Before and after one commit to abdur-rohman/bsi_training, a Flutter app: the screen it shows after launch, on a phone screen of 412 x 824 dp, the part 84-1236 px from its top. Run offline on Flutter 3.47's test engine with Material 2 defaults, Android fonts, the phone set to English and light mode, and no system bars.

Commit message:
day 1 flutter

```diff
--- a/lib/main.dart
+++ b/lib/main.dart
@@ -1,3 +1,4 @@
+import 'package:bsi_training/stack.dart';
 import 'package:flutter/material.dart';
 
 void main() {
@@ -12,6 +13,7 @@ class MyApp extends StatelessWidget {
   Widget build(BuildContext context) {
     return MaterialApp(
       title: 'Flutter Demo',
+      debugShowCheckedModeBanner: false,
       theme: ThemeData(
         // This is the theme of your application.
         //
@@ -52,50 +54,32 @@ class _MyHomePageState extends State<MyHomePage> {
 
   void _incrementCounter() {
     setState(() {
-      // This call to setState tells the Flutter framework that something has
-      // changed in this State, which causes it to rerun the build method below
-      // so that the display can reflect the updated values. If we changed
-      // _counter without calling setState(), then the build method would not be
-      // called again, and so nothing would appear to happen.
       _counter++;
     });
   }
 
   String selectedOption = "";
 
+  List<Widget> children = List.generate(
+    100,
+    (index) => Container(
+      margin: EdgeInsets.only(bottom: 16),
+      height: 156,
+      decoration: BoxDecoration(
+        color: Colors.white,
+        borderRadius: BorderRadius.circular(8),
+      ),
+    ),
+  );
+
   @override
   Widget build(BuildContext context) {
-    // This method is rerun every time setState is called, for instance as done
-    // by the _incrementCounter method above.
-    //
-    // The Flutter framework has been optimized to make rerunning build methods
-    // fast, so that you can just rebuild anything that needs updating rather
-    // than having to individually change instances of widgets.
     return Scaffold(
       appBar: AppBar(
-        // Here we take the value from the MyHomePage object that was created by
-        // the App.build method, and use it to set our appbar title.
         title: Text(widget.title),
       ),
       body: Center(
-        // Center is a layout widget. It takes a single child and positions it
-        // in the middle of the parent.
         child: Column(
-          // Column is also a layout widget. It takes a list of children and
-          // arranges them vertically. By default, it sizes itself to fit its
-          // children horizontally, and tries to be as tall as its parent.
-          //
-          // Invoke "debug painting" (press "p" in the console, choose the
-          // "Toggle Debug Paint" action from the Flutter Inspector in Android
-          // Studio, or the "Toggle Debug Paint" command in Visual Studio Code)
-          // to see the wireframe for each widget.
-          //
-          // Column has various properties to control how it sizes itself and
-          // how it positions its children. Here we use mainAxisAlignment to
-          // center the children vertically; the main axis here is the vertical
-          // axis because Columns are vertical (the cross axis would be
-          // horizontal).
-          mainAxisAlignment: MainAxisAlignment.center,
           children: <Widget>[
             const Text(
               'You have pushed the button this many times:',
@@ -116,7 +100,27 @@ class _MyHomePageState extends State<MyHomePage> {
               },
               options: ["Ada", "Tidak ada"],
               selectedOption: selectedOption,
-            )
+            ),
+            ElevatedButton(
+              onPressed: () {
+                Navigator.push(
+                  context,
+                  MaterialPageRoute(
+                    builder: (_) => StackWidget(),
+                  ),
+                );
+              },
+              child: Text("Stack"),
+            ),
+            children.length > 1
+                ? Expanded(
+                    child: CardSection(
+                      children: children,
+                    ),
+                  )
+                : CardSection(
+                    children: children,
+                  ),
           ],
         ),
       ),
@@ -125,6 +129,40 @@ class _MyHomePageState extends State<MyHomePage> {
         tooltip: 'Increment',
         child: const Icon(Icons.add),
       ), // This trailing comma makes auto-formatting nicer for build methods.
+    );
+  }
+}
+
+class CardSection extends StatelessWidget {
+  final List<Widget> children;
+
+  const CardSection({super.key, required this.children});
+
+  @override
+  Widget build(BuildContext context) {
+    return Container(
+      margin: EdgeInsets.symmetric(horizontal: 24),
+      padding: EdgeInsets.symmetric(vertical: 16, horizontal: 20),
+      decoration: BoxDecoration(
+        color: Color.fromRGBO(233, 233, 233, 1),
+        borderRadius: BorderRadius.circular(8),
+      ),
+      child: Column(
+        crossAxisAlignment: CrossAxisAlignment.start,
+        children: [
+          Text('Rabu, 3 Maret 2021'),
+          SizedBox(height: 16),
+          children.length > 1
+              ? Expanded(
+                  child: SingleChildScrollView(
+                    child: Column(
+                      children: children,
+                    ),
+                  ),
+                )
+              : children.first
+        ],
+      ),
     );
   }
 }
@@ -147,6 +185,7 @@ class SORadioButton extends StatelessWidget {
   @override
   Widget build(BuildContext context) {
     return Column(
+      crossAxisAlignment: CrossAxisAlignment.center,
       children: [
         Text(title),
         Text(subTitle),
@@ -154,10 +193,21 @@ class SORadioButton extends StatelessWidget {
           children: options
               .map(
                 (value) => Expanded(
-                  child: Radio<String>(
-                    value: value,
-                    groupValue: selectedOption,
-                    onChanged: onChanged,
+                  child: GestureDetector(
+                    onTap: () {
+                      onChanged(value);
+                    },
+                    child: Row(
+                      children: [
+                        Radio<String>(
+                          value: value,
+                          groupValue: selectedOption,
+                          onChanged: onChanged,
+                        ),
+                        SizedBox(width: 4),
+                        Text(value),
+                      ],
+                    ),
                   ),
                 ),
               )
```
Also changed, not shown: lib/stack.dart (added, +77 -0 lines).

*****

[Required work]
Line by line, retype all the entries exactly as they are shown.

[Solution]
Before and after one commit to abdur-rohman/bsi_training, a Flutter app: the screen it shows after launch, on a phone screen of 412 x 824 dp, the part 84-1236 px from its top. Run offline on Flutter 3.47's test engine with Material 2 defaults, Android fonts, the phone set to English and light mode, and no system bars.

Commit message:
day 1 flutter

```diff
--- a/lib/main.dart
+++ b/lib/main.dart
@@ -1,3 +1,4 @@
+import 'package:bsi_training/stack.dart';
 import 'package:flutter/material.dart';
 
 void main() {
@@ -12,6 +13,7 @@ class MyApp extends StatelessWidget {
   Widget build(BuildContext context) {
     return MaterialApp(
       title: 'Flutter Demo',
+      debugShowCheckedModeBanner: false,
       theme: ThemeData(
         // This is the theme of your application.
         //
@@ -52,50 +54,32 @@ class _MyHomePageState extends State<MyHomePage> {
 
   void _incrementCounter() {
     setState(() {
-      // This call to setState tells the Flutter framework that something has
-      // changed in this State, which causes it to rerun the build method below
-      // so that the display can reflect the updated values. If we changed
-      // _counter without calling setState(), then the build method would not be
-      // called again, and so nothing would appear to happen.
       _counter++;
     });
   }
 
   String selectedOption = "";
 
+  List<Widget> children = List.generate(
+    100,
+    (index) => Container(
+      margin: EdgeInsets.only(bottom: 16),
+      height: 156,
+      decoration: BoxDecoration(
+        color: Colors.white,
+        borderRadius: BorderRadius.circular(8),
+      ),
+    ),
+  );
+
   @override
   Widget build(BuildContext context) {
-    // This method is rerun every time setState is called, for instance as done
-    // by the _incrementCounter method above.
-    //
-    // The Flutter framework has been optimized to make rerunning build methods
-    // fast, so that you can just rebuild anything that needs updating rather
-    // than having to individually change instances of widgets.
     return Scaffold(
       appBar: AppBar(
-        // Here we take the value from the MyHomePage object that was created by
-        // the App.build method, and use it to set our appbar title.
         title: Text(widget.title),
       ),
       body: Center(
-        // Center is a layout widget. It takes a single child and positions it
-        // in the middle of the parent.
         child: Column(
-          // Column is also a layout widget. It takes a list of children and
-          // arranges them vertically. By default, it sizes itself to fit its
-          // children horizontally, and tries to be as tall as its parent.
-          //
-          // Invoke "debug painting" (press "p" in the console, choose the
-          // "Toggle Debug Paint" action from the Flutter Inspector in Android
-          // Studio, or the "Toggle Debug Paint" command in Visual Studio Code)
-          // to see the wireframe for each widget.
-          //
-          // Column has various properties to control how it sizes itself and
-          // how it positions its children. Here we use mainAxisAlignment to
-          // center the children vertically; the main axis here is the vertical
-          // axis because Columns are vertical (the cross axis would be
-          // horizontal).
-          mainAxisAlignment: MainAxisAlignment.center,
           children: <Widget>[
             const Text(
               'You have pushed the button this many times:',
@@ -116,7 +100,27 @@ class _MyHomePageState extends State<MyHomePage> {
               },
               options: ["Ada", "Tidak ada"],
               selectedOption: selectedOption,
-            )
+            ),
+            ElevatedButton(
+              onPressed: () {
+                Navigator.push(
+                  context,
+                  MaterialPageRoute(
+                    builder: (_) => StackWidget(),
+                  ),
+                );
+              },
+              child: Text("Stack"),
+            ),
+            children.length > 1
+                ? Expanded(
+                    child: CardSection(
+                      children: children,
+                    ),
+                  )
+                : CardSection(
+                    children: children,
+                  ),
           ],
         ),
       ),
@@ -125,6 +129,40 @@ class _MyHomePageState extends State<MyHomePage> {
         tooltip: 'Increment',
         child: const Icon(Icons.add),
       ), // This trailing comma makes auto-formatting nicer for build methods.
+    );
+  }
+}
+
+class CardSection extends StatelessWidget {
+  final List<Widget> children;
+
+  const CardSection({super.key, required this.children});
+
+  @override
+  Widget build(BuildContext context) {
+    return Container(
+      margin: EdgeInsets.symmetric(horizontal: 24),
+      padding: EdgeInsets.symmetric(vertical: 16, horizontal: 20),
+      decoration: BoxDecoration(
+        color: Color.fromRGBO(233, 233, 233, 1),
+        borderRadius: BorderRadius.circular(8),
+      ),
+      child: Column(
+        crossAxisAlignment: CrossAxisAlignment.start,
+        children: [
+          Text('Rabu, 3 Maret 2021'),
+          SizedBox(height: 16),
+          children.length > 1
+              ? Expanded(
+                  child: SingleChildScrollView(
+                    child: Column(
+                      children: children,
+                    ),
+                  ),
+                )
+              : children.first
+        ],
+      ),
     );
   }
 }
@@ -147,6 +185,7 @@ class SORadioButton extends StatelessWidget {
   @override
   Widget build(BuildContext context) {
     return Column(
+      crossAxisAlignment: CrossAxisAlignment.center,
       children: [
         Text(title),
         Text(subTitle),
@@ -154,10 +193,21 @@ class SORadioButton extends StatelessWidget {
           children: options
               .map(
                 (value) => Expanded(
-                  child: Radio<String>(
-                    value: value,
-                    groupValue: selectedOption,
-                    onChanged: onChanged,
+                  child: GestureDetector(
+                    onTap: () {
+                      onChanged(value);
+                    },
+                    child: Row(
+                      children: [
+                        Radio<String>(
+                          value: value,
+                          groupValue: selectedOption,
+                          onChanged: onChanged,
+                        ),
+                        SizedBox(width: 4),
+                        Text(value),
+                      ],
+                    ),
                   ),
                 ),
               )
```
Also changed, not shown: lib/stack.dart (added, +77 -0 lines).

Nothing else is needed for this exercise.